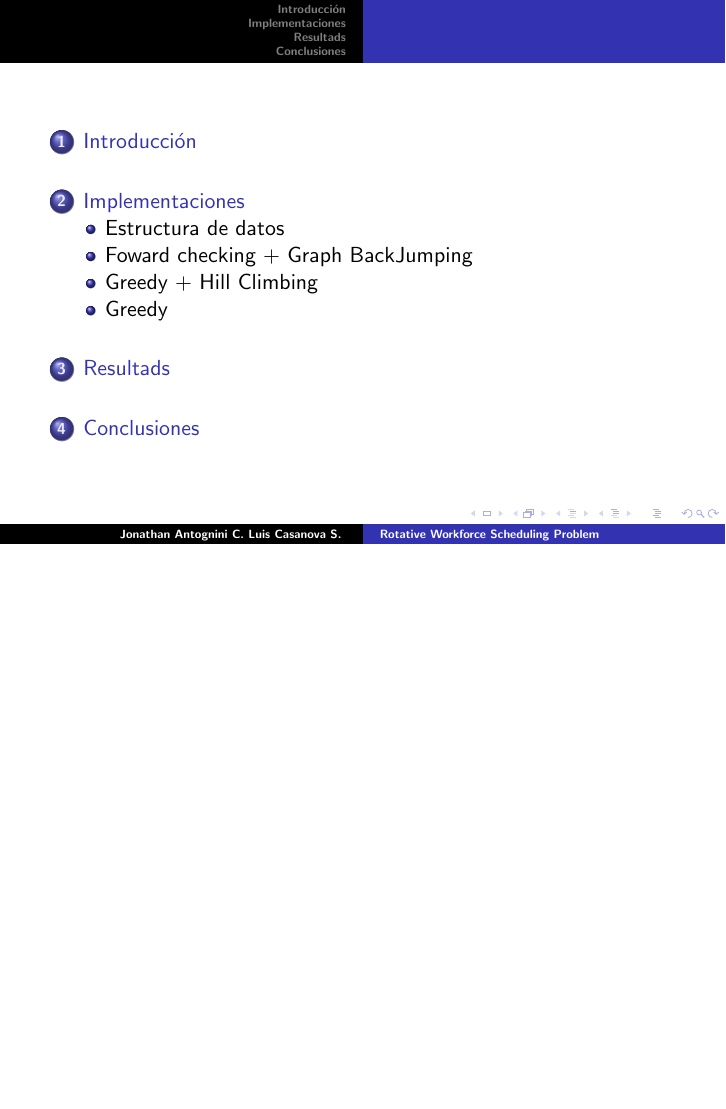
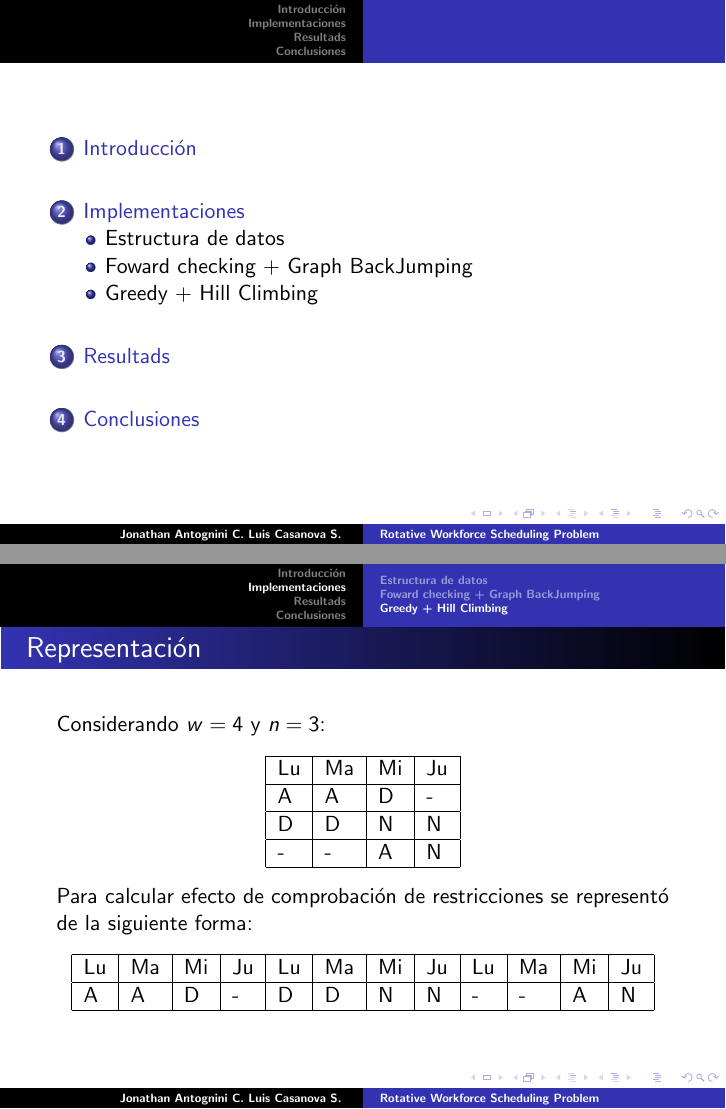
Before and after one commit to jantogni/ia-rws, LaTeX slides (presentacion.tex, which reads src/g+hc.tex): page 2 of 13 before the commit and pages 2 and 8 of 14 after it, the two joined at a grey line, the shorter picture padded with empty space. Compiled offline with LaTeX, dvips and Ghostscript.

Commit message:
g+hc.tex

```diff
--- a/src/g+hc.tex
+++ b/src/g+hc.tex
@@ -1,6 +1,34 @@
+\frame{
+\frametitle{Representación}
+Considerando $w=4$ y $n=3$:
+\begin{center}
+	\begin{tabular}{|l|l|l|l|}
+	        \hline
+	        Lu & Ma & Mi & Ju \\
+	        \hline
+	        A & A & D & - \\
+	        \hline
+	        D & D & N & N \\
+	        \hline
+	        - & - & A & N \\
+	        \hline
+	\end{tabular}
+\end{center}
+
+Para calcular efecto de comprobación de restricciones se representó de la siguiente forma:
+\begin{center}
+	\begin{tabular}{|l|l|l|l|l|l|l|l|l|l|l|l|}
+	        \hline
+	        Lu & Ma & Mi & Ju & Lu & Ma & Mi & Ju & Lu & Ma & Mi & Ju \\
+	        \hline
+	        A & A & D & - & D & D & N & N & - & - & A & N \\
+	        \hline
+	\end{tabular}
+\end{center}
+}
+
 \frame{
 \frametitle{Greedy}
-\subsection{Greedy}
 Para poder definir un algoritmo Greedy correctamente es necesario especificar:
 \begin{itemize}
         \item Representación: una matriz de dimensión $NxW$ elementos, donde cada elemento i,j corresponde a la
@@ -61,3 +85,7 @@ Para poder definir un algoritmo Greedy correctamente es necesario especificar:
                 \end{center}
 \end{itemize}
 }
+
+\frame{
+\frametitle{Greedy + HC}
+}
```
Also changed, not shown: bin/presentacion.pdf, src/g+hc.tex (4 more changed lines), 5 other files.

#### TASK DESCRIPTION:
All lines with the string "frametitle" must be copied from the data.

#### RESPONSE:
+\frametitle{Representación}
 \frametitle{Greedy}
+\frametitle{Greedy + HC}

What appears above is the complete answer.